4. Tailor training to taste.
When it comes to training for distributed teams, the old one-size-fits-all tactic just doesn’t cut it anymore. Instead, it’s important to create training programs that are as unique as the individuals. With Gen Z’s tech-savvy nature, online learning platforms are a big hit. Some organizations are even rethinking training content altogether and how they can better cater to diverse learning appetites, ensuring greater effectiveness in the long run.
Fortunately, it’s easy to leverage artificial intelligence (AI) to kick your training and internal communication up a notch. Say you have a new Gen Z hire who needs to e-mail the head of sales, John, every week with reported leads. The problem is, the new hire hardly knows John and has no idea how John likes to consume information. With an AI tool that uses your company’s previously recorded psychometric data, the new hire can use pre-supplemented suggestions to ensure their e-mails are comprehensive and useful for John, despite having never interacted with him before. This AI-fueled approach to on-the-fly training can extend beyond e-mails to all communications, ultimately helping Gen Z employees learn new skills and making their contributions to the business more impactful.

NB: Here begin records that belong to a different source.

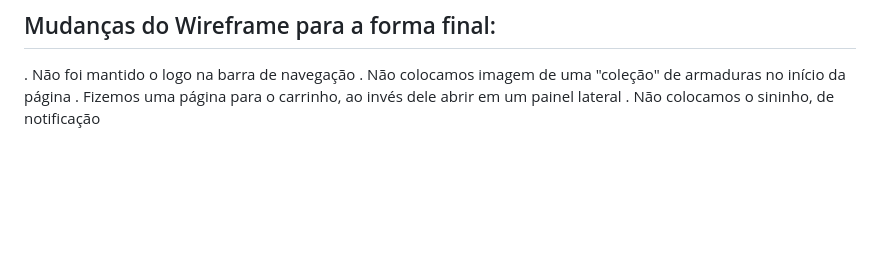
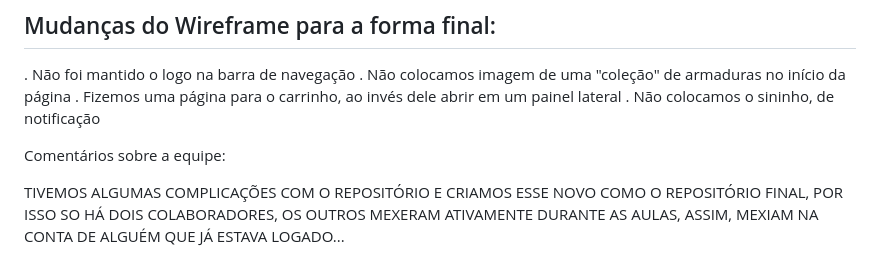
Before and after one commit to LuizFelipe-TINF/starkArmor, a Markdown page: README.md, the part around the change. Rendered like a GitHub page; blank space fills up the shorter version.

```diff
--- a/README.md
+++ b/README.md
@@ -31,3 +31,7 @@ Tony é um cliente que não tem restrições com relação ao seu custo: “cobr
 . Não colocamos imagem de uma "coleção" de armaduras no início da página
 . Fizemos uma página para o carrinho, ao invés dele abrir em um painel lateral
 . Não colocamos o sininho, de notificação
+
+Comentários sobre a equipe:
+
+TIVEMOS ALGUMAS COMPLICAÇÕES COM O REPOSITÓRIO E CRIAMOS ESSE NOVO COMO O REPOSITÓRIO FINAL, POR ISSO SO HÁ DOIS COLABORADORES, OS OUTROS MEXERAM ATIVAMENTE DURANTE AS AULAS, ASSIM, MEXIAM NA CONTA DE ALGUÉM QUE JÁ ESTAVA LOGADO...
```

The Future of Gen Z in the Workplace
Building a diverse workforce is a bit like piecing together a puzzle, with each demographic group being a piece of the bigger picture. In this complex environment, tools like psychometric testing and AI can be your much-needed guidance in understanding varied learning styles and enabling a tailored training approach.
The aim is bigger than just playing to Gen Z’s tune. It’s about morphing the workspace into a growth-centric hub that has its eyes set on retaining talent, ensuring profitability, and engaging the current workforce today for future stability tomorrow—that’s the future of work.
Juan Betancourt, CEO of Humantelligence, is a visionary leader with a lifelong commitment to technology and AI’s impact on the human experience in the future of work. Having observed the limitations of conventional human capital management systems during his time at large F500 organizations and in the software industry, he recognized a need for innovation. It was this realization that led him to launch Humantelligence, where he saw the potential to transform productivity, team performance, collaboration, and employee engagement while making psychometric insights accessible to all. With a track record of revitalizing global brands like Puma and overseeing the U.S. division of Décathlon, his executive-level operational leadership is unmatched. A Harvard economics graduate with an MBA from The Wharton School, he’s committed to making the future of work accessible and better for all.